On the train he befriends a black Georgian conductor with Canadian maple syrup cookies; happens upon the love of his life- Grace Carson; and meets her rival suitor, Peter Malone- a cameraman for MGM.
What becomes noticeable here, though, is that everyone is still speaking Quebecois-French. While odd, it implies that we are actually inside the somewhat-surreal fantasy of young Albert.
Albert's narcolepsy isn't helping either. He is constantly falling asleep throughout the film. At which times he finds himself becoming haunted- in a 2nd level of fantasy (denoted by the shimmering effect)- by the ghost of Jane Pickford, whose infatuation with him has caused her to remain connected with him from beyond the grave.
Ghost-Jane is so obsessed with the strapping young Albert, that she is actively engaged in sabotaging any chances that he may have to form a relationship with the lovely Grace.
Grace has fled from a Mormon community in Carson City, Nevada, where she was 1 of 75 sisters, from her fathers 10 wives. She is on her way to speak before Congress as a representative of the Sisterhood of the Garter- a group that speaks out for the plight of Mormon women.
The two fall instantly in love with one another. But when Grace chooses Albert over Peter in a show of public affection, Peter gets incredibly jealous. He acts upon this jealousy while Albert is puking over the side of the train- after eating some bad steak- kicking him over the side, somewhere in the Arizona desert.
While wandering through the desert, Albert meets a womanizing golf enthusiast- named Jack- who plans to lead them back to civilization via his trusty ball "Rosie" (note: little homages to The Doors Shaman Spirit Guide, and Citizen Kane's "Rosebud")...and manages to save a Mexican erotic dancer from sure death at the hands of a twisted serial killer.
Eventually, Albert and his new friend Jack do manage to make it into California- though not quite Hollywood. Instead, they enter into a small town in the middle of nowhere called "Asthma". The town doesn't officially exist on any map yet, and it only has a population of 3: One doctor and a couple who are trying to set the world record for longest amount of time living in a ship on top of a pole. It is named Asthma, because the lovely couple moved there- along with their doctor- in a bid to overcome the wife's asthma.
The man's name is, appropriately, Noah (and he evokes memories of Bunuel's Simon of the Desert). His wife- Hannah- runs the small Inn, which essentially is the town. They are, literally, trying to put the town on the map; which they hope to achieve with the winnings they will receive from Noah's venture. They are also trying to conceive, though Hannah seems unable, due to her fear of making love above Noah's ship.
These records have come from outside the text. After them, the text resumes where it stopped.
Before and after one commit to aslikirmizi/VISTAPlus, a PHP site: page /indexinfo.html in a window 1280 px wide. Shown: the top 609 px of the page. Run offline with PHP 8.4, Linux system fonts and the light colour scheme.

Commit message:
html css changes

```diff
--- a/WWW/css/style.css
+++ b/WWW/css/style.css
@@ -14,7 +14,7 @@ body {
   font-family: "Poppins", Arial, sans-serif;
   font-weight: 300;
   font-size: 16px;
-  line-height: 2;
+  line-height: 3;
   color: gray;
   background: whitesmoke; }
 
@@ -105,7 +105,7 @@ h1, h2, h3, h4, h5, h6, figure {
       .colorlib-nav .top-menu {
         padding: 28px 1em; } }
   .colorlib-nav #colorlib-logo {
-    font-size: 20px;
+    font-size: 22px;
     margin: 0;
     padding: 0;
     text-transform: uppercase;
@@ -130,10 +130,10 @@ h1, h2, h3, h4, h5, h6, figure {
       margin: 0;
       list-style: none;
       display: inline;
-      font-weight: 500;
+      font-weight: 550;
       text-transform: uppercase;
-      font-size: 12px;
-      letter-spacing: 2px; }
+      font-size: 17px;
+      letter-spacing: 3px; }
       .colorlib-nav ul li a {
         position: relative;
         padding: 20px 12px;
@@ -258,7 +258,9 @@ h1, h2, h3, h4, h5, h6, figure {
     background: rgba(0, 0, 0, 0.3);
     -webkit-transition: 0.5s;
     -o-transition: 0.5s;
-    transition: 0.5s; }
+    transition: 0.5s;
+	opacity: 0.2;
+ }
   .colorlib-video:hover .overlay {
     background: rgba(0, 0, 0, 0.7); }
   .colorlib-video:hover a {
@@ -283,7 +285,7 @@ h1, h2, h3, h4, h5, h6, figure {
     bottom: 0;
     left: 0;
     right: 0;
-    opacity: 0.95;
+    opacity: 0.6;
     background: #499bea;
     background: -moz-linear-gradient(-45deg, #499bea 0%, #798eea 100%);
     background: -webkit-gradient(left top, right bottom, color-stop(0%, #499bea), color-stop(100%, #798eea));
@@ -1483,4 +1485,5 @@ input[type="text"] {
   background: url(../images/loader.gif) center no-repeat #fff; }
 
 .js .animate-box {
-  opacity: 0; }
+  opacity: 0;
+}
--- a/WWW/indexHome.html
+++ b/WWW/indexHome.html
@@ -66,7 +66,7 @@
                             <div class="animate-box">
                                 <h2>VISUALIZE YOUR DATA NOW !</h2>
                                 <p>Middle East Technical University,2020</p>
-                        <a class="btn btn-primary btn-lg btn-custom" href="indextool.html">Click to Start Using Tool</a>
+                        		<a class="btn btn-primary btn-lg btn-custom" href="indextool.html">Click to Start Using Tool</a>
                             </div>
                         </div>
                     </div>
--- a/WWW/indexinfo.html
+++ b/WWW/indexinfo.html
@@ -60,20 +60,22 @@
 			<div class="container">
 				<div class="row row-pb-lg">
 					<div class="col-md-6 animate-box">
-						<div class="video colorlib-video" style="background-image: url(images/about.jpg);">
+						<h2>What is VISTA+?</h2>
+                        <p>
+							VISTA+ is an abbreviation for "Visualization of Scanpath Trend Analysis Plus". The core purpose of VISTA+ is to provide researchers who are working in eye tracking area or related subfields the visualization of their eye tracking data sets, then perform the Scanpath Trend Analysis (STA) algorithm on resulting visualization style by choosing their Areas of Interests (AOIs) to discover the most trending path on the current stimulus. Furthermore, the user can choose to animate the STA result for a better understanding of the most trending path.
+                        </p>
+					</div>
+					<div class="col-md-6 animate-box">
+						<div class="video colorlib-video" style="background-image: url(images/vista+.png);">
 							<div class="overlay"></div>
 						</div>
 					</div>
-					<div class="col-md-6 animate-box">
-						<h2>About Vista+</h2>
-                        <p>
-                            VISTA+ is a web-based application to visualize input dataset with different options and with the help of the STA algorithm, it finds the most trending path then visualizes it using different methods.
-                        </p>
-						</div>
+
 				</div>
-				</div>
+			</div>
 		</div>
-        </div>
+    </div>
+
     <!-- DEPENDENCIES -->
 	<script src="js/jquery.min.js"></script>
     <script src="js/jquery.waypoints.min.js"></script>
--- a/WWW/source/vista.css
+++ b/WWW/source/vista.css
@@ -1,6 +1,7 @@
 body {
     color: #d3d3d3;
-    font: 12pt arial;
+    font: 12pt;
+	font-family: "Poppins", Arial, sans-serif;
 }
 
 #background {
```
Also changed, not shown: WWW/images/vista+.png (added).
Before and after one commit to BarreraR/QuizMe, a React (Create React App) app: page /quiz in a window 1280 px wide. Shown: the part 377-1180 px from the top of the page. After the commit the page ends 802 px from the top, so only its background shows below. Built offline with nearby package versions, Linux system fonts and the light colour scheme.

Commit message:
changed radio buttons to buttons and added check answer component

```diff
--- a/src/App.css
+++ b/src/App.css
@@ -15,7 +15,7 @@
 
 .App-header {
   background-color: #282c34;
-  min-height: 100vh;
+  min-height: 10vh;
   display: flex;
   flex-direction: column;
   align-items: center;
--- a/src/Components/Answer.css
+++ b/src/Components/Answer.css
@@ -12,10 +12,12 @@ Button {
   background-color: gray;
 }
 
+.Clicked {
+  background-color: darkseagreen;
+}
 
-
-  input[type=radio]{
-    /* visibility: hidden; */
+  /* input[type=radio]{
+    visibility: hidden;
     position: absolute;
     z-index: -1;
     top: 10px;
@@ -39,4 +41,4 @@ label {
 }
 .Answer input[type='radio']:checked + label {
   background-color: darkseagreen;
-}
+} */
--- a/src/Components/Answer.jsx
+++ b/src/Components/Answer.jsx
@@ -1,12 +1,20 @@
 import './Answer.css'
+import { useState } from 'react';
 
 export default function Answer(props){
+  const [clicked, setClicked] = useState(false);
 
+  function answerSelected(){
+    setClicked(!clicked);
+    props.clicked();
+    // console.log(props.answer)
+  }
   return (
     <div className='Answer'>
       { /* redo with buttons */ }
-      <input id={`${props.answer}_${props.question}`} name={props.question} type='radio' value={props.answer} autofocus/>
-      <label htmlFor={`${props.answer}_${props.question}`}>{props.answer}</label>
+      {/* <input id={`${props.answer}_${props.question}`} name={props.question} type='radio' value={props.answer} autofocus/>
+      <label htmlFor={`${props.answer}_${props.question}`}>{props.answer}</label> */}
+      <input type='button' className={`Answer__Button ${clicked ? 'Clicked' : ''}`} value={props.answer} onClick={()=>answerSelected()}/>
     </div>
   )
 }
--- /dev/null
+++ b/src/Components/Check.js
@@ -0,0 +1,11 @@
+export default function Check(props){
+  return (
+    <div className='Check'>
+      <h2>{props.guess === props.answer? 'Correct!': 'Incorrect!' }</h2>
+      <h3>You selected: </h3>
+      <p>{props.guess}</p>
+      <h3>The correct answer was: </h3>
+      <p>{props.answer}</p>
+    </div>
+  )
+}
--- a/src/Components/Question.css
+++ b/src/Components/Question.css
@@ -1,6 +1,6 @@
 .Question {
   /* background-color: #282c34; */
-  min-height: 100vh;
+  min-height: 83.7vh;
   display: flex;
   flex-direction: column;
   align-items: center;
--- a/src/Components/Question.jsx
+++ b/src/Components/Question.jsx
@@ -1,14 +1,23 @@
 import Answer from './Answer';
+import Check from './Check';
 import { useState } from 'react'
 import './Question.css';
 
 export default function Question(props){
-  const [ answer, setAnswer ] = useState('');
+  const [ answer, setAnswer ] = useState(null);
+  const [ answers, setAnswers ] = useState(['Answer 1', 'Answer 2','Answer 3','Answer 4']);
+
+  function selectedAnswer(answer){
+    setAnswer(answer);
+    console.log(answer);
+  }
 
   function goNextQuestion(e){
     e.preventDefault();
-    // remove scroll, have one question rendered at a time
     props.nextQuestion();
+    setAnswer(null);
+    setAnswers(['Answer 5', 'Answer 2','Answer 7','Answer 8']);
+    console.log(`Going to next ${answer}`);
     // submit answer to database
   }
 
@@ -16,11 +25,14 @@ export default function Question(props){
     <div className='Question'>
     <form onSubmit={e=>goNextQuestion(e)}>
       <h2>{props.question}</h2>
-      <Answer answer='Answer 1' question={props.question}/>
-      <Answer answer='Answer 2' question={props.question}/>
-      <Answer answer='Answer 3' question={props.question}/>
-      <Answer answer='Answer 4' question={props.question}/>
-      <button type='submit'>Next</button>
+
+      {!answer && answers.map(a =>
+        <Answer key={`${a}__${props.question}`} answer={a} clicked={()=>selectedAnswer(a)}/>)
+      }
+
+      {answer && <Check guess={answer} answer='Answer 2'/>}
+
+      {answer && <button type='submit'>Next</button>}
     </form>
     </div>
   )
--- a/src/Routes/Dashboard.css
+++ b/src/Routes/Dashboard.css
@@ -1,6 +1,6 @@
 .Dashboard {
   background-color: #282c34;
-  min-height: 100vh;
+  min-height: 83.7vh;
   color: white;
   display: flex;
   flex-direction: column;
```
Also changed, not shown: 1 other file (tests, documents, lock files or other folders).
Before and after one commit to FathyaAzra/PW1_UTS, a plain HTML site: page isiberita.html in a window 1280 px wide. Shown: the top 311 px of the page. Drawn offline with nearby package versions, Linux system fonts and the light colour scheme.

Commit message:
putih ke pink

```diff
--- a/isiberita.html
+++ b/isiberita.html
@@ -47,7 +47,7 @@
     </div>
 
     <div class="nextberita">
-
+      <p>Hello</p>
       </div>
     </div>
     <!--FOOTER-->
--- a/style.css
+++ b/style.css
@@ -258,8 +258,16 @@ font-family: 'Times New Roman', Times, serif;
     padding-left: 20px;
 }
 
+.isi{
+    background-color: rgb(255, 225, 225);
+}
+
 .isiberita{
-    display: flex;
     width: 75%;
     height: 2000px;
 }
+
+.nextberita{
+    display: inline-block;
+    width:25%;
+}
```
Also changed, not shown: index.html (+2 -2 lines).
While Albert is trying to make his way through the desert, Grace is in Hollywood trying to track him down- with hopes of getting an explanation as to why he disappeared off the train.
Without much luck- likely due to the spiritual intervention of the spiteful Jane- Grace turns back to her activist duties, while still being pursued by the persistent Peter- who is wooing her with promises of filming her speech.
Considering this is Albert's fantasy and all, I'm sure you can guess how it's all going to turn out...but that doesn't mean you should pass it up. Because this is a real visual treat that is creatively written and full of humour. It is also one of very few films that can be said to represent both realms of Canadian cinema: that of Quebec, and Canada as a whole. This is a real gem from an under-appreciated Canadian auteur. A must see. 10 out of 10.